Guest post by Jennifer Andersen
What amazes me most about parents is their humility. Mothers and fathers, all over the world, every day of the year, are facing difficult personal truths in the interest of improving for their children.
For many parents, this includes things like yelling, withholding affection, and treating their children punitively. Most would agree that each of these things is harmful to our children, and that it is right to stop them. There is one practice though, that is still widely accepted as a legitimate and necessary form of punishment for our children: spanking.
The wide acceptance of spanking makes it difficult for those who want to stop. In many families spanking is not only a mutli-generational practice, it is believed to be “required” for a child’s well being. In spite of all of this, many parents want to, and have successfully, stopped spanking.
How do they do it? With parents, grandparents, neighbors, church heads, and friends telling them that they will lose all control if they do not spank their child- how do they find the inspiration to stop? How do these mother and fathers commit to overcoming the rage that overtakes them in trying moments? How do they admit that what they have been doing all along is not in the best interest of their child?
There are no words to better answer this question than those of parents who have successfully stopped spanking. When you speak with parents who
have achieved this, their openness to share how they did it, and how things have changed between them and their children is humbling, and beautiful. It inspires each of us to face the things we need to change in the interest of our being better to our children. It motivates us to
keep on trying.

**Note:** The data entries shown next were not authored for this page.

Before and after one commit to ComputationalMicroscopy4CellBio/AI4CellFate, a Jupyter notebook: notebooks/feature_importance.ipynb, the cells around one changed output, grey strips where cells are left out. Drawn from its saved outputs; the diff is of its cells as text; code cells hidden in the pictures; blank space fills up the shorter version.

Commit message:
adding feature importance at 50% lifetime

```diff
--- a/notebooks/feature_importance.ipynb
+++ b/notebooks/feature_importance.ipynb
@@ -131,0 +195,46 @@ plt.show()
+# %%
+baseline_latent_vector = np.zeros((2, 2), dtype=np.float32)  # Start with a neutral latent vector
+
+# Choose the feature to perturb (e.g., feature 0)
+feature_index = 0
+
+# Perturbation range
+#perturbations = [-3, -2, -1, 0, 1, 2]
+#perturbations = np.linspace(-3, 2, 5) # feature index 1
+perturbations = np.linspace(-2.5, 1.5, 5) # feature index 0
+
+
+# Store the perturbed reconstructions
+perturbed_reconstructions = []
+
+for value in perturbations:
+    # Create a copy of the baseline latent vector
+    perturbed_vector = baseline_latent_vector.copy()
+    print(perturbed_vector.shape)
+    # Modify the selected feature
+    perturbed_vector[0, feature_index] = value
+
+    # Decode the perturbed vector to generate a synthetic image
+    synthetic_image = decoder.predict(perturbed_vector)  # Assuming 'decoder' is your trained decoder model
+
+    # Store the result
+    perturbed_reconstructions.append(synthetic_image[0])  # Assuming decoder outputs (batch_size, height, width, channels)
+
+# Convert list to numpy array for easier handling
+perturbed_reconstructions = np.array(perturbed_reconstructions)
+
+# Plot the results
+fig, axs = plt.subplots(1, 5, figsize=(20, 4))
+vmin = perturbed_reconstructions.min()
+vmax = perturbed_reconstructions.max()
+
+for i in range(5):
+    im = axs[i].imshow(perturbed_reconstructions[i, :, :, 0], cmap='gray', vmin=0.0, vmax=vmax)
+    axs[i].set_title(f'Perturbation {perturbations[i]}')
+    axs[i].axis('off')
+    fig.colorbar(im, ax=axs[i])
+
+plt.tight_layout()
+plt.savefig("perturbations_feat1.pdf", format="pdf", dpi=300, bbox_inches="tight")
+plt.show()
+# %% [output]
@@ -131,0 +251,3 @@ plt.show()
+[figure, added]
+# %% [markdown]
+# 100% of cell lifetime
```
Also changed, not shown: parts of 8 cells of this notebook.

On a recent Facebook thread, I asked parents who have stopped spanking how they did it, what inspired them, and what changes they have noticed
in their relationship with their children. This is what they said:
“When I came close to my son, he would cower or flinch. Even when I went to hug or play with him. I didn’t want to be a source of his fear any longer (I stopped spanking when he was 3). The trust is returning, but he still doesn’t openly give or return my affections. I know I’ll have to work long and hard at repairing our relationship.” Stephanie R.
“I didn’t ever spank, but I was spanked and everyone I knew was spanked. I made a very conscious decision not to spank my children and
to ensure my partner had the same mindset. There are times I feel my body wanting to react in anger. I always identify it when I feel it. I
have an internal dialogue with myself and remind myself to take a moment so I don’t react in a way that I will regret.” Rachel Y.
“I was spanked as a child (mainly by my dad) and I KNOW it has left residual effects and has put a big damper on our relationship among
other things but I don’t want my son to grow up being afraid or thinking that if he makes a mistake momma is going to hurt him. It creates a
child who isn’t trusting of the people who should be able to come to no matter the situation.” Kailie R.
“I spanked as I was taught it’s what the Bible says we must do. I was re-educated and now see it doesn’t say that at all. In fact it highly
promotes peace, patience, gentleness, kindness, self control, joy and primarily love. When I decided to stop it still took a long time to find
alternatives and retrain myself. Seeing my gentle, happy son disappear and an angry, aggressive boy appear when I did spank reminded me why it was good to stop.‘
“When he sobbed ‘you hit me!’ it broke my heart and his trust in me. I had to work very hard at re-learning something so fundamental about
parenting! Not easy when everyone I’ve ever known hits their kids…”
“Stopping hitting has made for a more peaceful home and has forced my husband and I to be more creative and thoughtful in our parenting. I can honestly say nothing has ever caused me to grow like gentle parenting! Nothing! What a joy to gave been led to this :)” Emily B.
“I never did spank a lot, but know I know once is too much. Once I realized that spanking is my own immaturity and lack of problem solving
skills, and I realized fully that my children are actual people not just my kids, and that they deserve the right to themselves, it all came to
me and I cant look back.” Faye T.D.
I am personally grateful to parents who share their stories so openly. Their honesty and vulnerability encourages countless parents to evaluate
the practices they are using against their children, and search for solutions that are for them. The words above stay in the heads of many. They will find their way to the surface in a moment of frustration, or before implementing “necessary” harm. These words will show others that it is good to reconsider what they have always known, and that standing up for your children is always the right thing to do – even when this means standing against who you have always been.
Jennifer is an unlikely convert from mainstream to gentle parenting. She planned to put her baby in his own room, alone, from his first night home from a hospital birth- no matter how much he cried for attention. Then she met her son, and everything changed. Now, she and her husband are committed to living respectfully and authentically with their two children. They share a massive family bed, are committed to unschooling (a type of homeschooling), and are constantly trying to override what they “should” do, so that they can do what is best for their family. Jennifer blogs about her family’s transition and child advocacy at OurMuddyBoots.com, LIVING! With Kids. The OMB Facebook community is thriving with knowledgeable, supportive, and informed parents who are also trying to connect more deeply with their children. You can also find Jennifer hanging out on Twitter ,Pinterest and Google +.